==== DATASET RECORDS ====

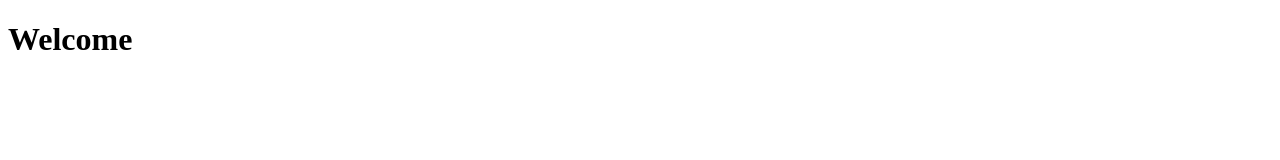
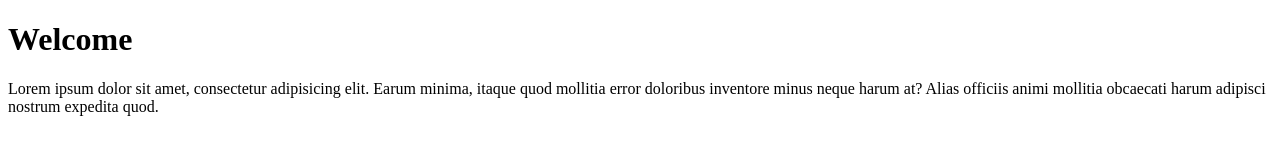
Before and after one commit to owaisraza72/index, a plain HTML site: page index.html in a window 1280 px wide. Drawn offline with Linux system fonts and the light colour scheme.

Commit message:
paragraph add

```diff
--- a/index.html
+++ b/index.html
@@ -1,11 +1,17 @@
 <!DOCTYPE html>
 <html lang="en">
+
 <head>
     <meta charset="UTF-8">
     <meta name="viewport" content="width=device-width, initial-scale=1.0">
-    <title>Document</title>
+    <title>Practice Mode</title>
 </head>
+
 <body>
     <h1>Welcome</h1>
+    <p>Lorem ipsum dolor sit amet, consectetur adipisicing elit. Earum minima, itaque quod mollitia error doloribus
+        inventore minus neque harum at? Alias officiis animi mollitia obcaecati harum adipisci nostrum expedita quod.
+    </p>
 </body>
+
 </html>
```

====

**EXERCISE DETAILS**
From the first line to the last, restate the entries exactly, without pictures.

**SOLUTION TO THIS PROBLEM**
Before and after one commit to owaisraza72/index, a plain HTML site: page index.html in a window 1280 px wide. Drawn offline with Linux system fonts and the light colour scheme.

Commit message:
paragraph add

```diff
--- a/index.html
+++ b/index.html
@@ -1,11 +1,17 @@
 <!DOCTYPE html>
 <html lang="en">
+
 <head>
     <meta charset="UTF-8">
     <meta name="viewport" content="width=device-width, initial-scale=1.0">
-    <title>Document</title>
+    <title>Practice Mode</title>
 </head>
+
 <body>
     <h1>Welcome</h1>
+    <p>Lorem ipsum dolor sit amet, consectetur adipisicing elit. Earum minima, itaque quod mollitia error doloribus
+        inventore minus neque harum at? Alias officiis animi mollitia obcaecati harum adipisci nostrum expedita quod.
+    </p>
 </body>
+
 </html>
```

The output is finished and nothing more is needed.